(The data)

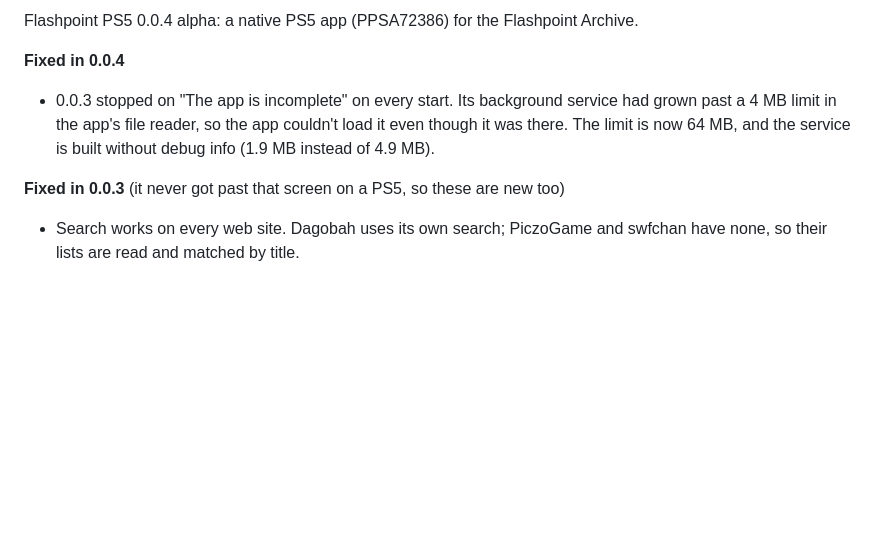
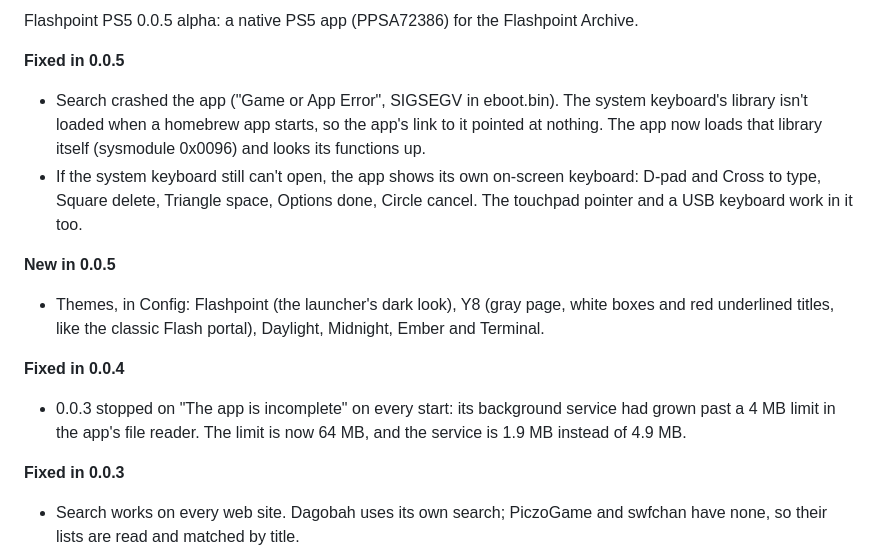
Before and after one commit to Richie133/flashpointps5, a Markdown page: .github/release-notes.md, the part around the change. GitHub-like rendering; blank space fills up the shorter version.

```diff
--- a/.github/release-notes.md
+++ b/.github/release-notes.md
@@ -1,9 +1,16 @@
-Flashpoint PS5 0.0.4 alpha: a native PS5 app (PPSA72386) for the Flashpoint Archive.
+Flashpoint PS5 0.0.5 alpha: a native PS5 app (PPSA72386) for the Flashpoint Archive.
+
+**Fixed in 0.0.5**
+- Search crashed the app ("Game or App Error", SIGSEGV in eboot.bin). The system keyboard's library isn't loaded when a homebrew app starts, so the app's link to it pointed at nothing. The app now loads that library itself (sysmodule 0x0096) and looks its functions up.
+- If the system keyboard still can't open, the app shows its own on-screen keyboard: D-pad and Cross to type, Square delete, Triangle space, Options done, Circle cancel. The touchpad pointer and a USB keyboard work in it too.
+
+**New in 0.0.5**
+- Themes, in Config: Flashpoint (the launcher's dark look), Y8 (gray page, white boxes and red underlined titles, like the classic Flash portal), Daylight, Midnight, Ember and Terminal.
 
 **Fixed in 0.0.4**
-- 0.0.3 stopped on "The app is incomplete" on every start. Its background service had grown past a 4 MB limit in the app's file reader, so the app couldn't load it even though it was there. The limit is now 64 MB, and the service is built without debug info (1.9 MB instead of 4.9 MB).
+- 0.0.3 stopped on "The app is incomplete" on every start: its background service had grown past a 4 MB limit in the app's file reader. The limit is now 64 MB, and the service is 1.9 MB instead of 4.9 MB.
 
-**Fixed in 0.0.3** (it never got past that screen on a PS5, so these are new too)
+**Fixed in 0.0.3**
 - Search works on every web site. Dagobah uses its own search; PiczoGame and swfchan have none, so their lists are read and matched by title.
 - Each tab keeps its own search. A search typed in Arcade no longer carries into Theatre or Web, where it showed in the box without being applied.
 - Platform counts in the sidebar are for the open library only, and a chosen platform stays chosen when the library updates.
```
Also changed, not shown: README.md (+10 -4 lines), docs/media/theme-y8.png (added), 15 other files.
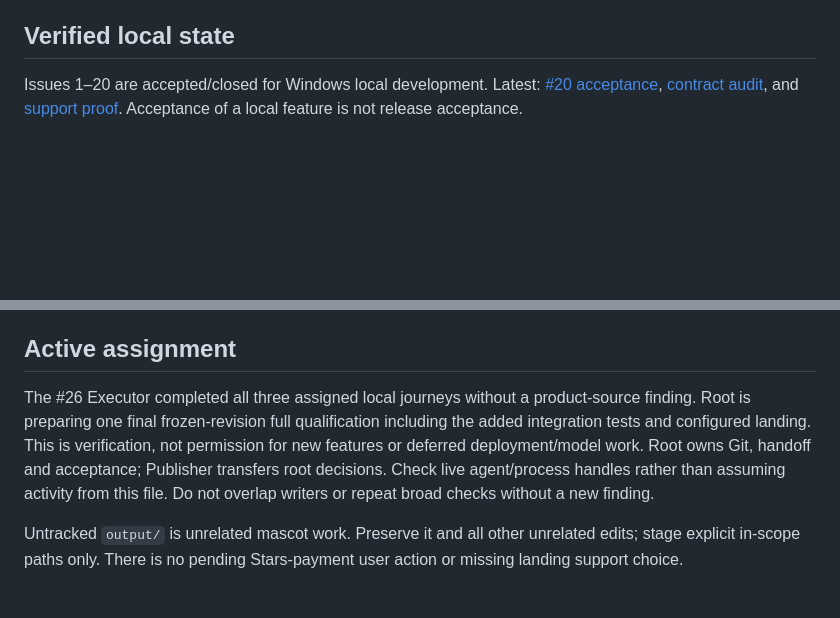
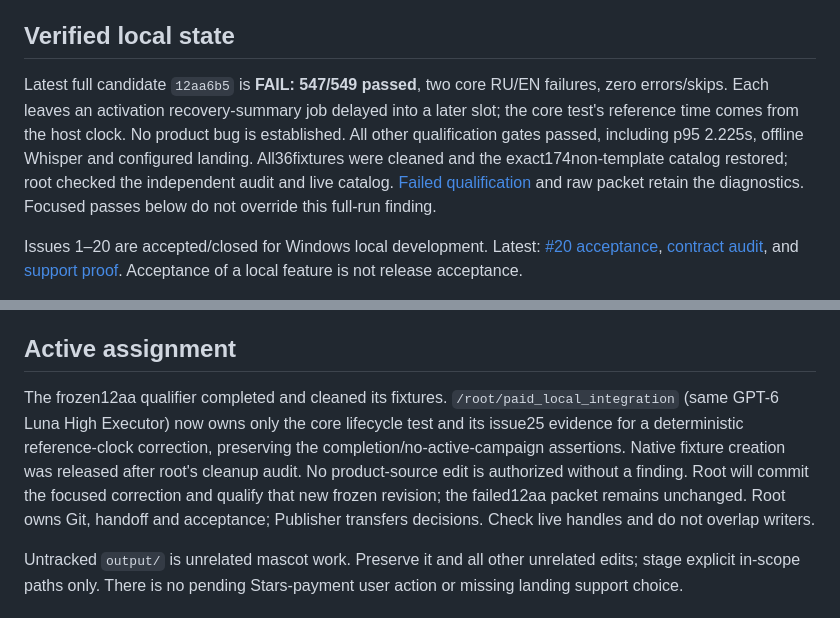
Before and after one commit to dystrophyless/pin, a Markdown page: _docs/HANDOFF.md, 2 parts joined by grey strips. GitHub-like rendering; blank space fills up the shorter version.

Commit message:
docs: preserve final qualification failure and clock finding

```diff
--- a/_docs/HANDOFF.md
+++ b/_docs/HANDOFF.md
@@ -20,6 +20,8 @@ The owner selected `https://t.me/pin_appbot` for both the local landing's Telegr
 
 ## Verified local state
 
+Latest full candidate `12aa6b5` is **FAIL: 547/549 passed**, two core RU/EN failures, zero errors/skips. Each leaves an activation recovery-summary job delayed into a later slot; the core test's reference time comes from the host clock. No product bug is established. All other qualification gates passed, including p95 2.225s, offline Whisper and configured landing. All36fixtures were cleaned and the exact174non-template catalog restored; root checked the independent audit and live catalog. [Failed qualification](evidence/local-integration-12aa6b5.md) and raw packet retain the diagnostics. Focused passes below do not override this full-run finding.
+
 Issues 1–20 are accepted/closed for Windows local development. Latest: [#20 acceptance](https://github.com/dystrophyless/pin/issues/20#issuecomment-6191790583), [contract audit](evidence/issue-20-local-acceptance.md), and [support proof](evidence/issue-20-support-local.md). Acceptance of a local feature is not release acceptance.
 
 The combined frozen product-source baseline is `5464eec0f958c7bf40febf3dfe77ba0e5ed50fe5`: 543 tests, zero failures/errors/skips; Ruff, mypy219, architecture, migration roundtrip/drift, landing and actual cached offline RU/EN/silence checks passed. Injected-transport 50-owner dispatch-start p95 was 3.146 seconds. All 33 manifest fixtures were cleaned; protected databases were preserved. Two pytest-asyncio deprecation warnings remain. [Durable qualification](evidence/local-integration-5464eec.md); raw packet `C:/Users/roman/AppData/Local/Temp/pin-combined-retention-qual-5464eec-20261015`.
@@ -35,7 +37,7 @@ The [AC evidence matrix](evidence/local-mvp-acceptance-matrix.md) distinguishes
 
 ## Active assignment
 
-The #26 Executor completed all three assigned local journeys without a product-source finding. Root is preparing one final frozen-revision full qualification including the added integration tests and configured landing. This is verification, not permission for new features or deferred deployment/model work. Root owns Git, handoff and acceptance; Publisher transfers root decisions. Check live agent/process handles rather than assuming activity from this file. Do not overlap writers or repeat broad checks without a new finding.
+The frozen12aa qualifier completed and cleaned its fixtures. `/root/paid_local_integration` (same GPT-6 Luna High Executor) now owns only the core lifecycle test and its issue25 evidence for a deterministic reference-clock correction, preserving the completion/no-active-campaign assertions. Native fixture creation was released after root's cleanup audit. No product-source edit is authorized without a finding. Root will commit the focused correction and qualify that new frozen revision; the failed12aa packet remains unchanged. Root owns Git, handoff and acceptance; Publisher transfers decisions. Check live handles and do not overlap writers.
 
 Untracked `output/` is unrelated mascot work. Preserve it and all other unrelated edits; stage explicit in-scope paths only. There is no pending Stars-payment user action or missing landing support choice.
 
```
Also changed, not shown: _docs/evidence/local-integration-12aa6b5.md (added, +22 -0 lines), _docs/evidence/local-mvp-acceptance-matrix.md (+2 -0 lines).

(End The data)

> Work required: Exactly as written above, print every line of the data but not its pictures.

> Answer for this exercise:
Before and after one commit to Richie133/flashpointps5, a Markdown page: .github/release-notes.md, the part around the change. GitHub-like rendering; blank space fills up the shorter version.

```diff
--- a/.github/release-notes.md
+++ b/.github/release-notes.md
@@ -1,9 +1,16 @@
-Flashpoint PS5 0.0.4 alpha: a native PS5 app (PPSA72386) for the Flashpoint Archive.
+Flashpoint PS5 0.0.5 alpha: a native PS5 app (PPSA72386) for the Flashpoint Archive.
+
+**Fixed in 0.0.5**
+- Search crashed the app ("Game or App Error", SIGSEGV in eboot.bin). The system keyboard's library isn't loaded when a homebrew app starts, so the app's link to it pointed at nothing. The app now loads that library itself (sysmodule 0x0096) and looks its functions up.
+- If the system keyboard still can't open, the app shows its own on-screen keyboard: D-pad and Cross to type, Square delete, Triangle space, Options done, Circle cancel. The touchpad pointer and a USB keyboard work in it too.
+
+**New in 0.0.5**
+- Themes, in Config: Flashpoint (the launcher's dark look), Y8 (gray page, white boxes and red underlined titles, like the classic Flash portal), Daylight, Midnight, Ember and Terminal.
 
 **Fixed in 0.0.4**
-- 0.0.3 stopped on "The app is incomplete" on every start. Its background service had grown past a 4 MB limit in the app's file reader, so the app couldn't load it even though it was there. The limit is now 64 MB, and the service is built without debug info (1.9 MB instead of 4.9 MB).
+- 0.0.3 stopped on "The app is incomplete" on every start: its background service had grown past a 4 MB limit in the app's file reader. The limit is now 64 MB, and the service is 1.9 MB instead of 4.9 MB.
 
-**Fixed in 0.0.3** (it never got past that screen on a PS5, so these are new too)
+**Fixed in 0.0.3**
 - Search works on every web site. Dagobah uses its own search; PiczoGame and swfchan have none, so their lists are read and matched by title.
 - Each tab keeps its own search. A search typed in Arcade no longer carries into Theatre or Web, where it showed in the box without being applied.
 - Platform counts in the sidebar are for the open library only, and a chosen platform stays chosen when the library updates.
```
Also changed, not shown: README.md (+10 -4 lines), docs/media/theme-y8.png (added), 15 other files.
Before and after one commit to dystrophyless/pin, a Markdown page: _docs/HANDOFF.md, 2 parts joined by grey strips. GitHub-like rendering; blank space fills up the shorter version.

Commit message:
docs: preserve final qualification failure and clock finding

```diff
--- a/_docs/HANDOFF.md
+++ b/_docs/HANDOFF.md
@@ -20,6 +20,8 @@ The owner selected `https://t.me/pin_appbot` for both the local landing's Telegr
 
 ## Verified local state
 
+Latest full candidate `12aa6b5` is **FAIL: 547/549 passed**, two core RU/EN failures, zero errors/skips. Each leaves an activation recovery-summary job delayed into a later slot; the core test's reference time comes from the host clock. No product bug is established. All other qualification gates passed, including p95 2.225s, offline Whisper and configured landing. All36fixtures were cleaned and the exact174non-template catalog restored; root checked the independent audit and live catalog. [Failed qualification](evidence/local-integration-12aa6b5.md) and raw packet retain the diagnostics. Focused passes below do not override this full-run finding.
+
 Issues 1–20 are accepted/closed for Windows local development. Latest: [#20 acceptance](https://github.com/dystrophyless/pin/issues/20#issuecomment-6191790583), [contract audit](evidence/issue-20-local-acceptance.md), and [support proof](evidence/issue-20-support-local.md). Acceptance of a local feature is not release acceptance.
 
 The combined frozen product-source baseline is `5464eec0f958c7bf40febf3dfe77ba0e5ed50fe5`: 543 tests, zero failures/errors/skips; Ruff, mypy219, architecture, migration roundtrip/drift, landing and actual cached offline RU/EN/silence checks passed. Injected-transport 50-owner dispatch-start p95 was 3.146 seconds. All 33 manifest fixtures were cleaned; protected databases were preserved. Two pytest-asyncio deprecation warnings remain. [Durable qualification](evidence/local-integration-5464eec.md); raw packet `C:/Users/roman/AppData/Local/Temp/pin-combined-retention-qual-5464eec-20261015`.
@@ -35,7 +37,7 @@ The [AC evidence matrix](evidence/local-mvp-acceptance-matrix.md) distinguishes
 
 ## Active assignment
 
-The #26 Executor completed all three assigned local journeys without a product-source finding. Root is preparing one final frozen-revision full qualification including the added integration tests and configured landing. This is verification, not permission for new features or deferred deployment/model work. Root owns Git, handoff and acceptance; Publisher transfers root decisions. Check live agent/process handles rather than assuming activity from this file. Do not overlap writers or repeat broad checks without a new finding.
+The frozen12aa qualifier completed and cleaned its fixtures. `/root/paid_local_integration` (same GPT-6 Luna High Executor) now owns only the core lifecycle test and its issue25 evidence for a deterministic reference-clock correction, preserving the completion/no-active-campaign assertions. Native fixture creation was released after root's cleanup audit. No product-source edit is authorized without a finding. Root will commit the focused correction and qualify that new frozen revision; the failed12aa packet remains unchanged. Root owns Git, handoff and acceptance; Publisher transfers decisions. Check live handles and do not overlap writers.
 
 Untracked `output/` is unrelated mascot work. Preserve it and all other unrelated edits; stage explicit in-scope paths only. There is no pending Stars-payment user action or missing landing support choice.
 
```
Also changed, not shown: _docs/evidence/local-integration-12aa6b5.md (added, +22 -0 lines), _docs/evidence/local-mvp-acceptance-matrix.md (+2 -0 lines).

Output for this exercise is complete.